Synergist Technology Group's Smith raised a question that has no clear answer, at least for the present. "The issue usually comes up with composite datasets," he said. "For example, the Environmental Protection Agency has certain facilities data. They get this from a wide variety of facilities, regulated under different programs -- for permit issuing, water quality, toxic release inventory and others. So if they aggregate several sources into a single file, it might have different lat/long readings and multiple points, all associated with the same facility but collected at different times, for different purposes and by a variety of different data collection methods -- GPS, photo interpolation and so on. You might not even be able to make sense of those by looking at the consolidated metadata. You might also need to separately see the records of each component."

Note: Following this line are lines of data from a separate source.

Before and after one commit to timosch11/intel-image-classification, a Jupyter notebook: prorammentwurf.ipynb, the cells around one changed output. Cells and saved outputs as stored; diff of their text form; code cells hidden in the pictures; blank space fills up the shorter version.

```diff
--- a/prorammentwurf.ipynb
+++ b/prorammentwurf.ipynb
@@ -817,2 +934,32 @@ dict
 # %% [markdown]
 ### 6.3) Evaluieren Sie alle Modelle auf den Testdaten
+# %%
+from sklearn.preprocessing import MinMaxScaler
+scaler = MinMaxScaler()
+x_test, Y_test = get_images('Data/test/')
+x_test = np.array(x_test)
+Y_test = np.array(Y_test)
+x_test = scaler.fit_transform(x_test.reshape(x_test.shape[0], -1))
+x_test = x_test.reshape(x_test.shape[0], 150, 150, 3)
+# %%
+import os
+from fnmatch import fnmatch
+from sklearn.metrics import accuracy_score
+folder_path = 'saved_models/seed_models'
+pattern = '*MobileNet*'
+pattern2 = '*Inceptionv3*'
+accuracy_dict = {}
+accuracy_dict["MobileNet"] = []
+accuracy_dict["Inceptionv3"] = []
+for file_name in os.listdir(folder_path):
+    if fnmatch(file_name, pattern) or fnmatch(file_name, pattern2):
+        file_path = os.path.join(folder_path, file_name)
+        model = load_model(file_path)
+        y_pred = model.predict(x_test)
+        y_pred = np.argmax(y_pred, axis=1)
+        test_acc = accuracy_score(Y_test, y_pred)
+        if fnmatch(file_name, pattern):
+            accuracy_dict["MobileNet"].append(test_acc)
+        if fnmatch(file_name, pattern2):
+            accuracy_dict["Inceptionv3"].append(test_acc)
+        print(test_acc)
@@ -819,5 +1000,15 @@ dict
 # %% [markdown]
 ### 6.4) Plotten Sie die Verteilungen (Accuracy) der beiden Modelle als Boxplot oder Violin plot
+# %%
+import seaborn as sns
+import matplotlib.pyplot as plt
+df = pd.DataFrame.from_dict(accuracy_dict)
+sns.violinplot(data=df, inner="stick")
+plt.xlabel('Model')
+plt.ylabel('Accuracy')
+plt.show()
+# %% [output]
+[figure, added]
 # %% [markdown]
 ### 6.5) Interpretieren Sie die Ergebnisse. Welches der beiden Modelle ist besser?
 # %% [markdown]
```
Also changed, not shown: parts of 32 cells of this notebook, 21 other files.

He suggests that, in some instances, metadata elements may need to be embedded at record level because file-level metadata can be, at best, only an aggregated rollup.“If [the data providers] know certain points and polygons are collected by GPS and others by photo interpolation, they can assign codes to each, so even though there are all those points of varying accuracy, the user can filter them accordingly. So if you click on one point, you know exactly how accurate that is, compared to the others. That’s record-level metadata treatment. At file level, the provider might state the accuracy of all the points and polygons within a certain range -- for instance, by mining the file-level metadata, they can say 80% of the points were collected by GPS, and their accuracy ranges from five to 100 meters.”
As a contractor involved in GIS work for Katrina cleanup, Smith praises Google for putting up the infrastructure necessary to deliver free maps over the Web, a service of significant value and importance to the first responders and relief agencies. Though he can't fully fathom Google's reason for switching its general-use site back to pre-Katrina datasets, he thinks an official congressional investigation is somewhat heavy handed, especially since Google has always maintained a dedicated site with Katrina photos.
Smith is glad the whole affair serves to underscore the need for metadata to be supplied with datasets. However, he summed up the political hullabaloo as "much ado about nothing," a Shakespearean farce about mistrust and perceived betrayal that led to public blunders.